In families where the mother is unhappy in her partnership, only 55 percent of young people said they are “completely happy” with their family situation compared with 73 percent of young people whose mothers are “perfectly happy” in their relationships.
The findings indicate that a mother’s happiness in her partnership is more important to the child than the father’s.
The findings are based on a sample of 6,441 women, 5,384 men and 1,268 young people.
Researchers discovered the happiest children are those living with two parents – either biological or step – with no younger siblings, who do not quarrel with their parents regularly, who eat at least three evening meals per week with their family and whose mother is happy in her own relationship.
Drs. John Ermisch, Maria Iacovou, and Alexandra Skew from the Institute for Social and Economic Research led the research.
Iacovou said, “At a time when there is widespread political concern about ‘Broken Britain’, these findings show that family relationships and the happiness of parents are key to the happiness of young people. Contrary to the popular belief that children only want to spend time playing video games or watching TV, we found that they were most happy when interacting with their parents or siblings.”
Researchers believe the finding also show that having older siblings is not related to children’s happiness with their family, but having younger siblings in the household is associated with lower levels of satisfaction, and this effect is greater the more younger siblings there are in the household.
However, relationships with parents are even more important than relationships with siblings. Only 28 percent of children who quarrel more than once a week with their parents, and don’t discuss important matters with them, are completely happy with their families.
The research is part of a a major research study called “Understanding Society” that tracks the fortunes, attitudes and circumstances of 100,000 people living in the UK and examines their behaviors and beliefs.
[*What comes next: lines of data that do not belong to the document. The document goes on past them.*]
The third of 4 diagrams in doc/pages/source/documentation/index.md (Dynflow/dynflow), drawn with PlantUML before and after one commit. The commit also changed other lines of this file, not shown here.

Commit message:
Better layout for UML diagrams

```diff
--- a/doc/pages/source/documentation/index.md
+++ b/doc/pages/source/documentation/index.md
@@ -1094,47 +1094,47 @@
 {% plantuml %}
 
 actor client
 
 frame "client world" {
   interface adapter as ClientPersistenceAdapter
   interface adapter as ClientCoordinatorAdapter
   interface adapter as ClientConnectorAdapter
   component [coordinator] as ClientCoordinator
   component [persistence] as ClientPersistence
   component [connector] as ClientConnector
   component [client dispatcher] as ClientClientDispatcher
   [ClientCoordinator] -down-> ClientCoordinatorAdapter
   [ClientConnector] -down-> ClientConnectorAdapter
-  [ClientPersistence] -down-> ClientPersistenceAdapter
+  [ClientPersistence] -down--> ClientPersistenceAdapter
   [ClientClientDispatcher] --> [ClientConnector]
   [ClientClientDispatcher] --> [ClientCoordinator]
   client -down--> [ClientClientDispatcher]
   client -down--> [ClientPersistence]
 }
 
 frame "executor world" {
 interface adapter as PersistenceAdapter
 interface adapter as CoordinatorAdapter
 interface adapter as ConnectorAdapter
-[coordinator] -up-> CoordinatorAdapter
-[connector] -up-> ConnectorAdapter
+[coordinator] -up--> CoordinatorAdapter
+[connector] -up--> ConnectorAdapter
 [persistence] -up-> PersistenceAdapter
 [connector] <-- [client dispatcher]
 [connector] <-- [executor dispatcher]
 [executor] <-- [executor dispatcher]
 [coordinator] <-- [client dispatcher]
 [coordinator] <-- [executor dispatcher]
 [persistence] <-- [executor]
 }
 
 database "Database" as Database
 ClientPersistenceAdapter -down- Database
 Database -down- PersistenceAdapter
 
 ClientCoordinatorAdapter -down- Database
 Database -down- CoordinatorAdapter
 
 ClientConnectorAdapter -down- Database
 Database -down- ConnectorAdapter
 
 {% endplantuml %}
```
“Together these findings reveal the complex influences of different family relationships on a child’s happiness,” said Iacovou.”Over the years, as Understanding Society follows the lives of families in the UK, we’ll build up an even better picture of how children’s lives are affected by all kinds of factors. Understanding Society is really set to become a fantastic resource for anyone interested in the well-being of children.”